Source records
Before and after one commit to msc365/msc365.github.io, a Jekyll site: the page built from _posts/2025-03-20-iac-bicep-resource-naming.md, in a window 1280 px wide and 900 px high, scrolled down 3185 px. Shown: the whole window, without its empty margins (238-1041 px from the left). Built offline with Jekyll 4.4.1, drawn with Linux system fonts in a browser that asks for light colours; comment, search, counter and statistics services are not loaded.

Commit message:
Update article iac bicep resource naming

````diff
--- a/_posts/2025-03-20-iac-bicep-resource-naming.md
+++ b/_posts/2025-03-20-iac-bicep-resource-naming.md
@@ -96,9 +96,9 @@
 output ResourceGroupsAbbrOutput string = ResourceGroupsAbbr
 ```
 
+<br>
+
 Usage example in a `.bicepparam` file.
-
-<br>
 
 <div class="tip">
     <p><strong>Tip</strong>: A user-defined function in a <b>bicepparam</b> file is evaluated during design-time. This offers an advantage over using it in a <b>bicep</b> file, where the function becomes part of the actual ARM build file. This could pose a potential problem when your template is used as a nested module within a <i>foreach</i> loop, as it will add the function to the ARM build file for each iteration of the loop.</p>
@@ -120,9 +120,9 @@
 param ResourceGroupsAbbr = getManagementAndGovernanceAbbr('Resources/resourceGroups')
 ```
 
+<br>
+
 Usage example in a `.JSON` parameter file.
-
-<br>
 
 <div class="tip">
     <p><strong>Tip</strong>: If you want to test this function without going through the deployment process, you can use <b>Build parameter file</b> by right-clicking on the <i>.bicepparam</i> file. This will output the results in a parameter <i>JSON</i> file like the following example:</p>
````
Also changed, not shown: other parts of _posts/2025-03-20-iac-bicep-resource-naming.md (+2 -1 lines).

- **What is required**:
Pick every line of the data that includes the string "example".

- **Your response**:
 Usage example in a `.bicepparam` file.
 Usage example in a `.JSON` parameter file.
     <p><strong>Tip</strong>: If you want to test this function without going through the deployment process, you can use <b>Build parameter file</b> by right-clicking on the <i>.bicepparam</i> file. This will output the results in a parameter <i>JSON</i> file like the following example:</p>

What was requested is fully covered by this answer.